  14. Michael Dooley & Jeffrey Frankel & Donald J. Mathieson, 1987. "International Capital Mobility: What Do Saving-Investment Correlations Tell Us?," IMF Staff Papers, Palgrave Macmillan, vol. 34(3), pages 503-530, September.
  15. Coakley, Jerry & Kulasi, Farida & Smith, Ron, 1996. "Current Account Solvency and the Feldstein-Horioka Puzzle," Economic Journal, Royal Economic Society, vol. 106(436), pages 620-27, May.
Full references (including those not matched with items on IDEAS)

Citations

Citations are extracted by the CitEc Project, subscribe to its RSS feed for this item.
as in new window

Cited by:
This item has more than 25 citations. To prevent cluttering this page, these citations are listed on a separate page.

Lists

This item is not listed on Wikipedia, on a reading list or among the top items on IDEAS.

Statistics

Access and download statistics

Corrections

When requesting a correction, please mention this item's handle: RePEc:eee:ecolet:v:68:y:2000:i:1:p:85-88. See general information about how to correct material in RePEc.

For technical questions regarding this item, or to correct its authors, title, abstract, bibliographic or download information, contact: (Zhang, Lei).

If you have authored this item and are not yet registered with RePEc, we encourage you to do it here.

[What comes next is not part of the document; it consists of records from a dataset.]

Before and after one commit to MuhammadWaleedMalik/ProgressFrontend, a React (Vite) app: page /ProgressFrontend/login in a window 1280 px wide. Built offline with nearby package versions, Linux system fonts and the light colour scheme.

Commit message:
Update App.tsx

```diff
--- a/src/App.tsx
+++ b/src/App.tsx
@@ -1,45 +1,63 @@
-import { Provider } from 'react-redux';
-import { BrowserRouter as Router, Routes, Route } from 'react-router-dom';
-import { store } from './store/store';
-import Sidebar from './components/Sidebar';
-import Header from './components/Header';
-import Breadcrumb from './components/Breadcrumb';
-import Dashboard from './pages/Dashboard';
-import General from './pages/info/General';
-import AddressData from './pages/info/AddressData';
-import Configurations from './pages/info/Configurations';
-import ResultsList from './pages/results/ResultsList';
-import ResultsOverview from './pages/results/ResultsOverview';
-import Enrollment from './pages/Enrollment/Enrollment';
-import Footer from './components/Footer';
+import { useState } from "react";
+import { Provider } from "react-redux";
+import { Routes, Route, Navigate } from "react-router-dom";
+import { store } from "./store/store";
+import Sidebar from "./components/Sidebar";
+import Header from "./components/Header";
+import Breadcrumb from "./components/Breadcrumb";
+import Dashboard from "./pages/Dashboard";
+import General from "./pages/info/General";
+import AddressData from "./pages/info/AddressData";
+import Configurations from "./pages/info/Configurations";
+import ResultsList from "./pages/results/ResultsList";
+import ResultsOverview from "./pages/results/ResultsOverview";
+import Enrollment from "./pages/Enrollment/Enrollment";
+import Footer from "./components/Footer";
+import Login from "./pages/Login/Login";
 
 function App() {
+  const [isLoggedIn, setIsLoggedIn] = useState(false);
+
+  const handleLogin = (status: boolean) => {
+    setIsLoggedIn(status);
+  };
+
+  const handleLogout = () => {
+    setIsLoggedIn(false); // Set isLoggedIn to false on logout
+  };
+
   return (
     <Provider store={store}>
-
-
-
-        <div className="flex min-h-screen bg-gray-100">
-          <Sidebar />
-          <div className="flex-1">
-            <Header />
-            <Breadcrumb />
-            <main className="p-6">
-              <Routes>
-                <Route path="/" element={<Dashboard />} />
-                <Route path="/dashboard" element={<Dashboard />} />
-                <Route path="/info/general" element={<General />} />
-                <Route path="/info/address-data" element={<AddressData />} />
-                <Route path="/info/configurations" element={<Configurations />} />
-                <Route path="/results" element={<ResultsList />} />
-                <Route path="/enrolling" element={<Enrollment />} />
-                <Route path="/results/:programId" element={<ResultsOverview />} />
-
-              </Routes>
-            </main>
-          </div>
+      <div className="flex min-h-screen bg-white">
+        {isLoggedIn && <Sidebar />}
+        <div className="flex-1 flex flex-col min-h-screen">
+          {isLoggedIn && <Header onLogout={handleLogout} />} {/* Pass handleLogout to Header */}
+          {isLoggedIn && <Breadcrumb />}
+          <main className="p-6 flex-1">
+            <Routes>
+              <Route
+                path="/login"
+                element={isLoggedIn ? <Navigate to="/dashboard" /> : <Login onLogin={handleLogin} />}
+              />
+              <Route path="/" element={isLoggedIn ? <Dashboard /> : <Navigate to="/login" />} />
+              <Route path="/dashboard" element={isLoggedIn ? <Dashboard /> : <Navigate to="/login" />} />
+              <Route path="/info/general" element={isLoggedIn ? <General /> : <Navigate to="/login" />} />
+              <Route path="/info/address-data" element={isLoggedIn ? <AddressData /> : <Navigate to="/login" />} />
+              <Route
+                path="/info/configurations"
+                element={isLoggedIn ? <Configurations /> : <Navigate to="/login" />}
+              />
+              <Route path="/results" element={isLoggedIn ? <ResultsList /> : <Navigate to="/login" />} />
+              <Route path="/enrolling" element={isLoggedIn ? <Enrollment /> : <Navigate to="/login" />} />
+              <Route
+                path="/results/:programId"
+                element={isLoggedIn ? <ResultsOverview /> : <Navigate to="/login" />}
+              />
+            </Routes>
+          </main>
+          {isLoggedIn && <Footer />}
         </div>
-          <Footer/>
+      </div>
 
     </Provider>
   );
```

This allows to link your profile to this item. It also allows you to accept potential citations to this item that we are uncertain about.

If references are entirely missing, you can add them using this form.

If the full references list an item that is present in RePEc, but the system did not link to it, you can help with this form.

If you know of missing items citing this one, you can help us creating those links by adding the relevant references in the same way as above, for each refering item. If you are a registered author of this item, you may also want to check the "citations" tab in your profile, as there may be some citations waiting for confirmation.

Please note that corrections may take a couple of weeks to filter through the various RePEc services.